• **PROBLEM STATEMENT**: The lines below, beginning at the one that contains "verify · harbor" and ending at the last, are to be retyped exactly.

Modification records
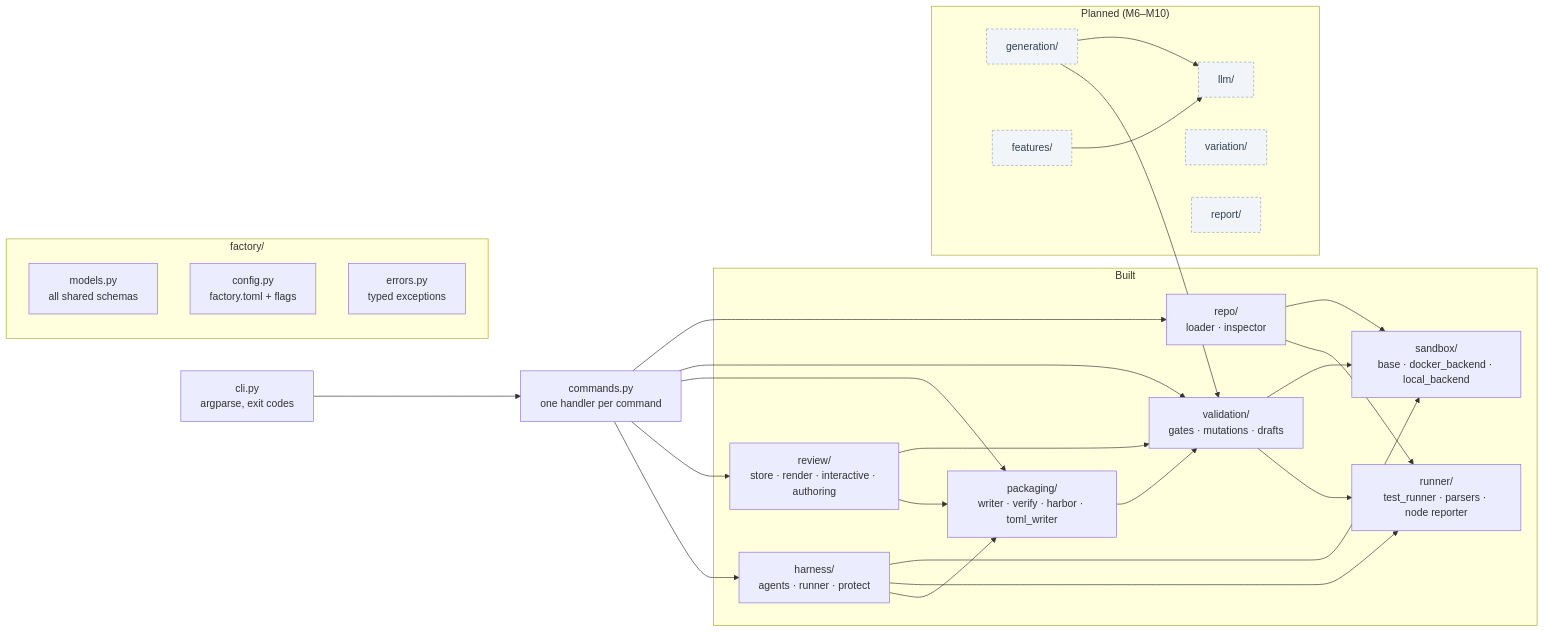
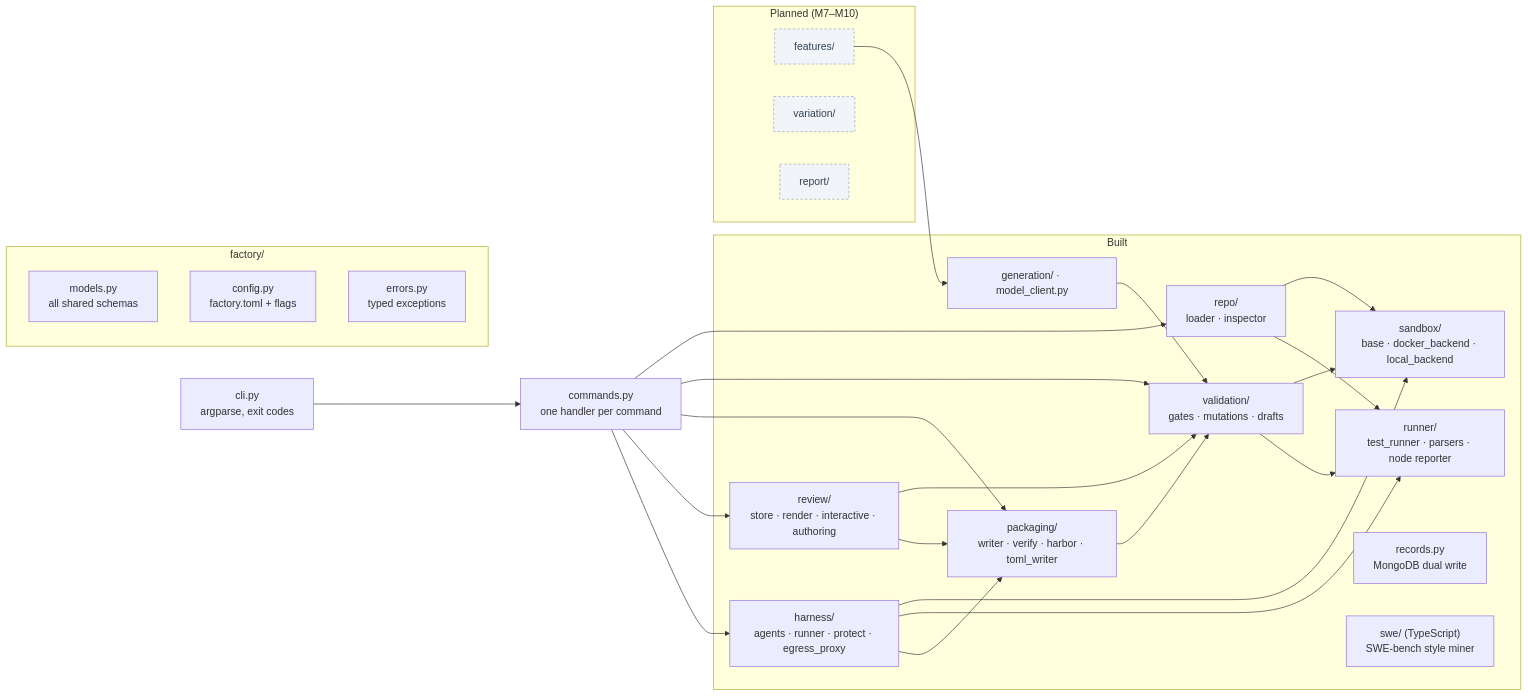
Before and after one commit to sreenivasivbieb/task-factory: the second of 14 diagrams in docs/design.md, drawn with Mermaid. The commit also changed other lines of this file and 49 other files, not shown here.

````diff
--- a/docs/design.md
+++ b/docs/design.md
@@ -129,40 +129,41 @@
 ```mermaid
 flowchart LR
     CLI["cli.py<br/>argparse, exit codes"] --> CMD["commands.py<br/>one handler per command"]
 
     subgraph core["factory/"]
         MOD["models.py<br/>all shared schemas"]
         CFG["config.py<br/>factory.toml + flags"]
         ERR["errors.py<br/>typed exceptions"]
     end
 
     subgraph built["Built"]
         SB["sandbox/<br/>base · docker_backend · local_backend"]
         RP["repo/<br/>loader · inspector"]
         RN["runner/<br/>test_runner · parsers · node reporter"]
         VA["validation/<br/>gates · mutations · drafts"]
         PK["packaging/<br/>writer · verify · harbor · toml_writer"]
         RV["review/<br/>store · render · interactive · authoring"]
-        HN["harness/<br/>agents · runner · protect"]
+        HN["harness/<br/>agents · runner · protect · egress_proxy"]
+        GE["generation/ · model_client.py"]
+        RC["records.py<br/>MongoDB dual write"]
+        SW["swe/ (TypeScript)<br/>SWE-bench style miner"]
     end
 
-    subgraph planned["Planned (M6–M10)"]
-        LLM["llm/"]
-        GE["generation/"]
+    subgraph planned["Planned (M7–M10)"]
         FE["features/"]
         VR["variation/"]
         RE["report/"]
     end
 
     CMD --> RP & VA & PK & RV & HN
     RP --> SB & RN
     VA --> SB & RN
     PK --> VA
     RV --> VA & PK
     HN --> SB & RN & PK
-    GE --> LLM & VA
-    FE --> LLM
+    GE --> VA
+    FE --> GE
 
     classDef plan fill:#f1f5f9,stroke:#94a3b8,color:#334155,stroke-dasharray: 4 3;
-    class LLM,GE,FE,VR,RE plan;
+    class FE,VR,RE plan;
 ```
````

• **SOLUTION FOR THIS TASK**:
         PK["packaging/<br/>writer · verify · harbor · toml_writer"]
         RV["review/<br/>store · render · interactive · authoring"]
-        HN["harness/<br/>agents · runner · protect"]
+        HN["harness/<br/>agents · runner · protect · egress_proxy"]
+        GE["generation/ · model_client.py"]
+        RC["records.py<br/>MongoDB dual write"]
+        SW["swe/ (TypeScript)<br/>SWE-bench style miner"]
     end
 
-    subgraph planned["Planned (M6–M10)"]
-        LLM["llm/"]
-        GE["generation/"]
+    subgraph planned["Planned (M7–M10)"]
         FE["features/"]
         VR["variation/"]
         RE["report/"]
     end
 
     CMD --> RP & VA & PK & RV & HN
     RP --> SB & RN
     VA --> SB & RN
     PK --> VA
     RV --> VA & PK
     HN --> SB & RN & PK
-    GE --> LLM & VA
-    FE --> LLM
+    GE --> VA
+    FE --> GE
 
     classDef plan fill:#f1f5f9,stroke:#94a3b8,color:#334155,stroke-dasharray: 4 3;
-    class LLM,GE,FE,VR,RE plan;
+    class FE,VR,RE plan;
 ```
````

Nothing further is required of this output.